- If you do want smarts in your motor controllers, REV (with the SPARK MAX) and Cross The Road Electronics (with the Talon SRX, Talon FX in the Falcon 500, and VEX’s Victor SPX) have sort of become the Coke and Pepsi of this industry. Both are reasonably mature ecosystems at this point and have their highlights. And you can run both on the same robot if you like (we did in 2020). It largely comes down to preferences and loyalties.
- Do you find yourself always out of electrical room? If so, I’d steer toward one of the CAN-capable options (SPARK MAX, Talon SRX, Victor SPX, or the Talon FX inside a Falcon 500). The SPX is the smallest of them (ignoring Talon FX), but all of them have a significantly smaller footprint than a SPARK or older models. We crammed a ton of controllers into a small bay of our robot this year, and we were only able to do it because of choosing smaller controllers.
If you know your pain points, we’re happy to steer you in the right direction.

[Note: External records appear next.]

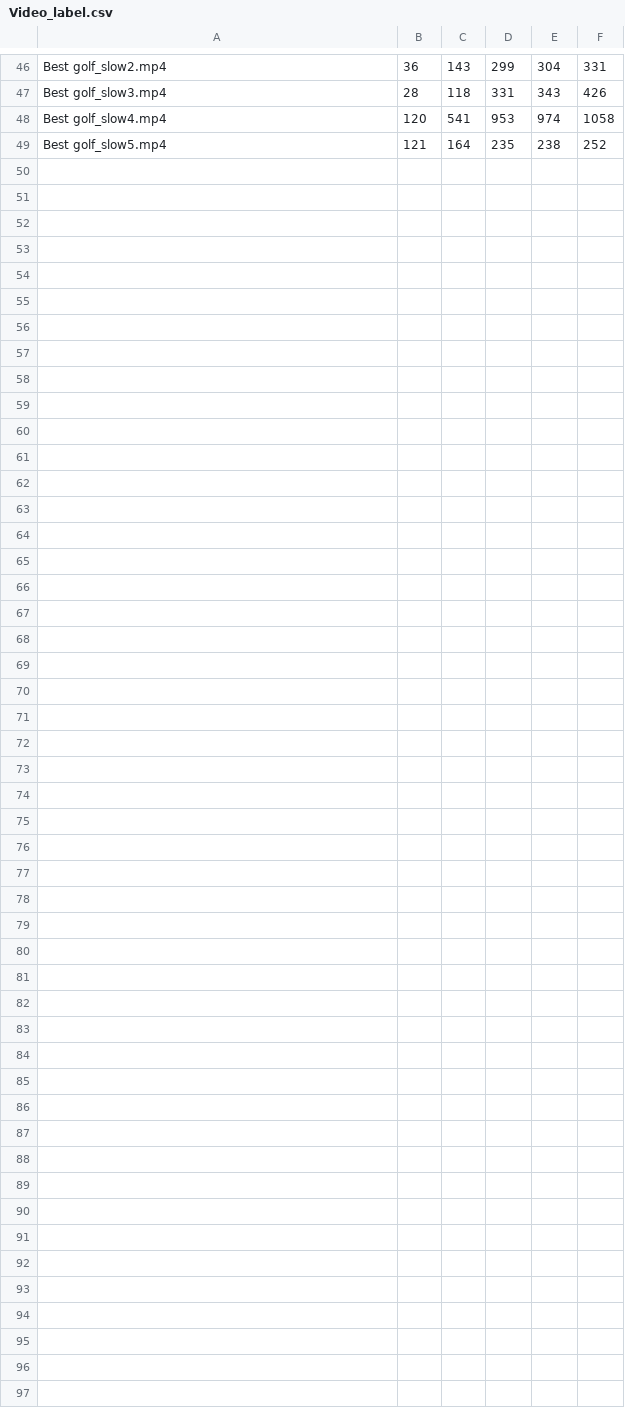
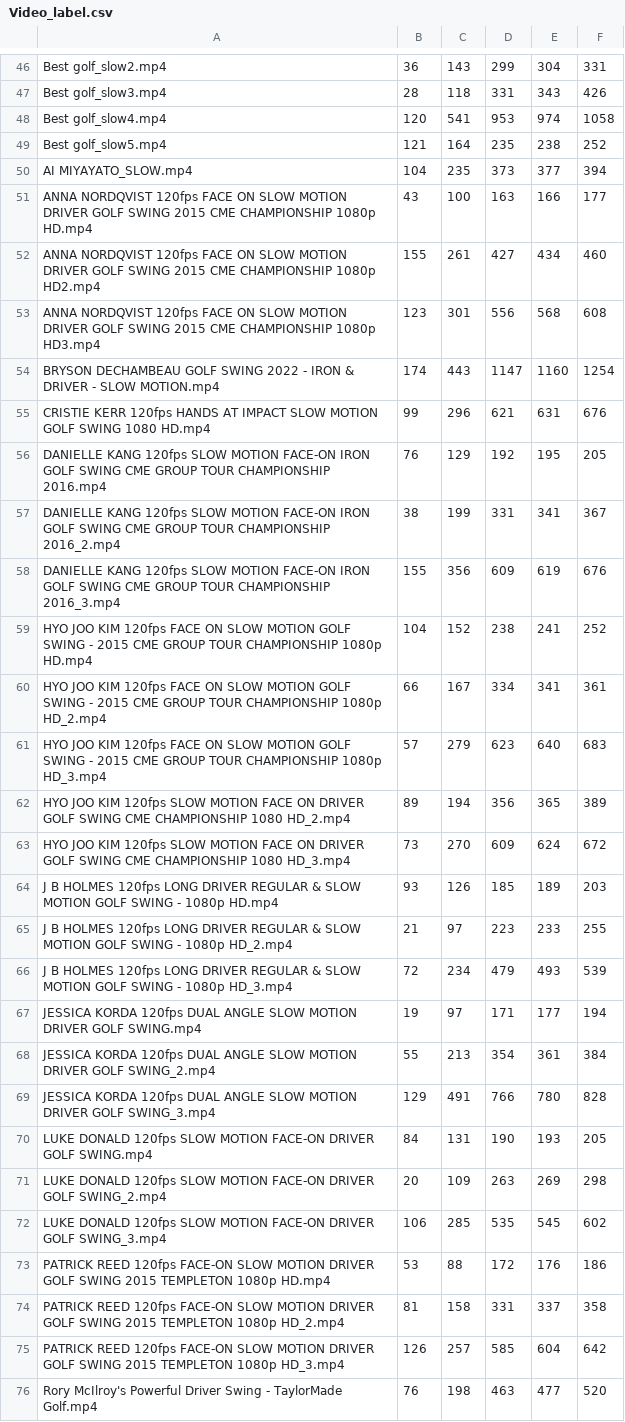
Before and after one commit to NGUYEN11235/video_label1, a CSV file: Video_label.csv, drawn as a sheet; only a part is shown, gaps mark what is left out.

Commit message:
data 2

```diff
--- a/Video_label.csv
+++ b/Video_label.csv
@@ -49 +49,28 @@ Best golf_slow4.mp4,120,541,953,974,1058
 Best golf_slow5.mp4,121,164,235,238,252
+AI MIYAYATO_SLOW.mp4,104,235,373,377,394
+ANNA NORDQVIST 120fps FACE ON SLOW MOTION DRIVER GOLF SWING 2015 CME CHAMPIONSHIP 1080p HD.mp4,43,100,163,166,177
+ANNA NORDQVIST 120fps FACE ON SLOW MOTION DRIVER GOLF SWING 2015 CME CHAMPIONSHIP 1080p HD2.mp4,155,261,427,434,460
+ANNA NORDQVIST 120fps FACE ON SLOW MOTION DRIVER GOLF SWING 2015 CME CHAMPIONSHIP 1080p HD3.mp4,123,301,556,568,608
+BRYSON DECHAMBEAU GOLF SWING 2022 - IRON & DRIVER - SLOW MOTION.mp4,174,443,1147,1160,1254
+CRISTIE KERR 120fps HANDS AT IMPACT SLOW MOTION GOLF SWING 1080 HD.mp4,99,296,621,631,676
+DANIELLE KANG 120fps SLOW MOTION FACE-ON IRON GOLF SWING CME GROUP TOUR CHAMPIONSHIP 2016.mp4,76,129,192,195,205
+DANIELLE KANG 120fps SLOW MOTION FACE-ON IRON GOLF SWING CME GROUP TOUR CHAMPIONSHIP 2016_2.mp4,38,199,331,341,367
+DANIELLE KANG 120fps SLOW MOTION FACE-ON IRON GOLF SWING CME GROUP TOUR CHAMPIONSHIP 2016_3.mp4,155,356,609,619,676
+HYO JOO KIM 120fps FACE ON SLOW MOTION GOLF SWING - 2015 CME GROUP TOUR CHAMPIONSHIP 1080p HD.mp4,104,152,238,241,252
+HYO JOO KIM 120fps FACE ON SLOW MOTION GOLF SWING - 2015 CME GROUP TOUR CHAMPIONSHIP 1080p HD_2.mp4,66,167,334,341,361
+HYO JOO KIM 120fps FACE ON SLOW MOTION GOLF SWING - 2015 CME GROUP TOUR CHAMPIONSHIP 1080p HD_3.mp4,57,279,623,640,683
+HYO JOO KIM 120fps SLOW MOTION FACE ON DRIVER GOLF SWING CME CHAMPIONSHIP 1080 HD_2.mp4,89,194,356,365,389
+HYO JOO KIM 120fps SLOW MOTION FACE ON DRIVER GOLF SWING CME CHAMPIONSHIP 1080 HD_3.mp4,73,270,609,624,672
+J B HOLMES 120fps  LONG DRIVER REGULAR & SLOW MOTION GOLF SWING - 1080p HD.mp4,93,126,185,189,203
+J B HOLMES 120fps  LONG DRIVER REGULAR & SLOW MOTION GOLF SWING - 1080p HD_2.mp4,21,97,223,233,255
+J B HOLMES 120fps  LONG DRIVER REGULAR & SLOW MOTION GOLF SWING - 1080p HD_3.mp4,72,234,479,493,539
+JESSICA KORDA 120fps DUAL ANGLE SLOW MOTION DRIVER GOLF SWING.mp4,19,97,171,177,194
+JESSICA KORDA 120fps DUAL ANGLE SLOW MOTION DRIVER GOLF SWING_2.mp4,55,213,354,361,384
+JESSICA KORDA 120fps DUAL ANGLE SLOW MOTION DRIVER GOLF SWING_3.mp4,129,491,766,780,828
+LUKE DONALD 120fps SLOW MOTION FACE-ON DRIVER GOLF SWING.mp4,84,131,190,193,205
+LUKE DONALD 120fps SLOW MOTION FACE-ON DRIVER GOLF SWING_2.mp4,20,109,263,269,298
+LUKE DONALD 120fps SLOW MOTION FACE-ON DRIVER GOLF SWING_3.mp4,106,285,535,545,602
+PATRICK REED 120fps FACE-ON SLOW MOTION DRIVER GOLF SWING 2015 TEMPLETON 1080p HD.mp4,53,88,172,176,186
+PATRICK REED 120fps FACE-ON SLOW MOTION DRIVER GOLF SWING 2015 TEMPLETON 1080p HD_2.mp4,81,158,331,337,358
+PATRICK REED 120fps FACE-ON SLOW MOTION DRIVER GOLF SWING 2015 TEMPLETON 1080p HD_3.mp4,126,257,585,604,642
+Rory McIlroy's Powerful Driver Swing - TaylorMade Golf.mp4,76,198,463,477,520
```
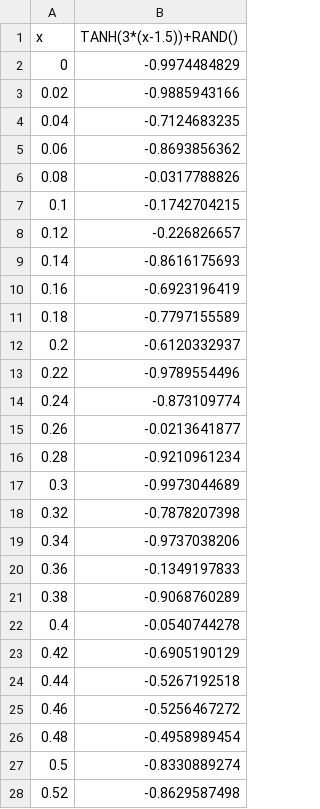
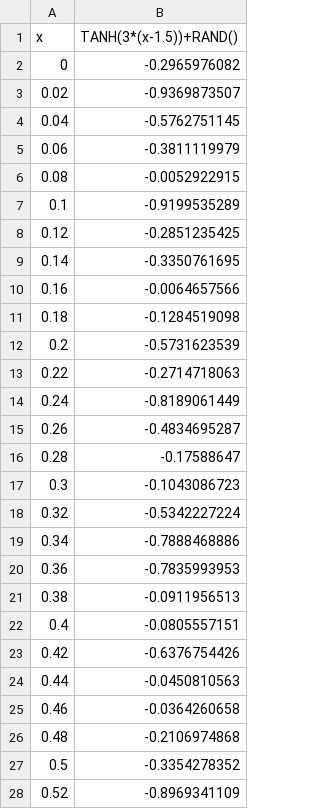
Before and after one commit to suvoganguli/DeepNeuralNetworkExamples, a CSV file: LSTM/math-examples/data/data-train4.csv, drawn as a sheet; only a part is shown; the diff covers the shown part only.

Commit message:
working! (tanh example)

```diff
--- a/LSTM/math-examples/data/data-train4.csv
+++ b/LSTM/math-examples/data/data-train4.csv
@@ -1,28 +1,28 @@
 x,TANH(3*(x-1.5))+RAND()
-0,-0.9974484829
-0.02,-0.9885943166
-0.04,-0.7124683235
-0.06,-0.8693856362
-0.08,-0.0317788826
-0.1,-0.1742704215
-0.12,-0.226826657
-0.14,-0.8616175693
-0.16,-0.6923196419
-0.18,-0.7797155589
-0.2,-0.6120332937
-0.22,-0.9789554496
-0.24,-0.873109774
-0.26,-0.0213641877
-0.28,-0.9210961234
-0.3,-0.9973044689
-0.32,-0.7878207398
-0.34,-0.9737038206
-0.36,-0.1349197833
-0.38,-0.9068760289
-0.4,-0.0540744278
-0.42,-0.6905190129
-0.44,-0.5267192518
-0.46,-0.5256467272
-0.48,-0.4958989454
-0.5,-0.8330889274
-0.52,-0.8629587498
+0,-0.2965976082
+0.02,-0.9369873507
+0.04,-0.5762751145
+0.06,-0.3811119979
+0.08,-0.0052922915
+0.1,-0.9199535289
+0.12,-0.2851235425
+0.14,-0.3350761695
+0.16,-0.0064657566
+0.18,-0.1284519098
+0.2,-0.5731623539
+0.22,-0.2714718063
+0.24,-0.8189061449
+0.26,-0.4834695287
+0.28,-0.17588647
+0.3,-0.1043086723
+0.32,-0.5342227224
+0.34,-0.7888468886
+0.36,-0.7835993953
+0.38,-0.0911956513
+0.4,-0.0805557151
+0.42,-0.6376754426
+0.44,-0.0450810563
+0.46,-0.0364260658
+0.48,-0.2106974868
+0.5,-0.3354278352
+0.52,-0.8969341109
```
Also changed, not shown: 124 edited cells elsewhere in this file, 14 other files.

I’ll add to this a bit more: the current control system made by CTRE (PDP, VRM, PCM) is being replaced in 2022/23 by a new system made by REV. Teams that bought into the CTRE ecosystem have enjoyed the perk of a single application to monitor all devices (Phoenix Tuner). REV is designing a similar application to accompany the new control system, so teams that buy into the developing REV ecosystem will enjoy said perk in 2022/23 and forward.
Having used both REV and CTRE components on our robot in 2020, I can say while it’d be nice if one app set up everything it’s honestly not that big of a deal. There are many other attributes that I’d put ahead of that (price, size, software support, supported motors, community knowledge of the controller).
But speaking of software on the PC, the SPARK MAX does have a USB-C interface that allows motors on a SPARK MAX to be spun up from a PC. We couldn’t quite figure out controlling multiples at once that way (PEBKAC is entirely possible there), but even for a single motor it’s handy.
I would have no problem running these under an extremely high load. The lack of built in feedback and only being PWM is the only reason I have many that could be had at a great price
There are also performance differences, and sometime reliability or ease-of-use also become important. Here are a couple of related threads if someone on your team really wants to dive into things (of course, there’s a lot more on CD besides, so search away!):
Don’t forget about the Tekin REBEL, both the Victor 883 and Tekin REBEL were in the kit of parts in 1999, and are the oldest motor controllers used in FRC. These motor controllers are now older than the students competing in the competition.
The Victor 884 came along in 2004, and the Victor 888 came along in 2009. It would likely be fairly difficult to find any of these older motor controllers from anywhere except established teams that still have some of these older robots around for fun.
They’re probably older than some mentors now… People probably knew that they would be used in the upcoming season before I was even born.
But yeah, I should have specified “oldest legal motor controllers”. I guess 883s aren’t legal anymore, but I think the 884 is still older than any other legal motor controller anyway.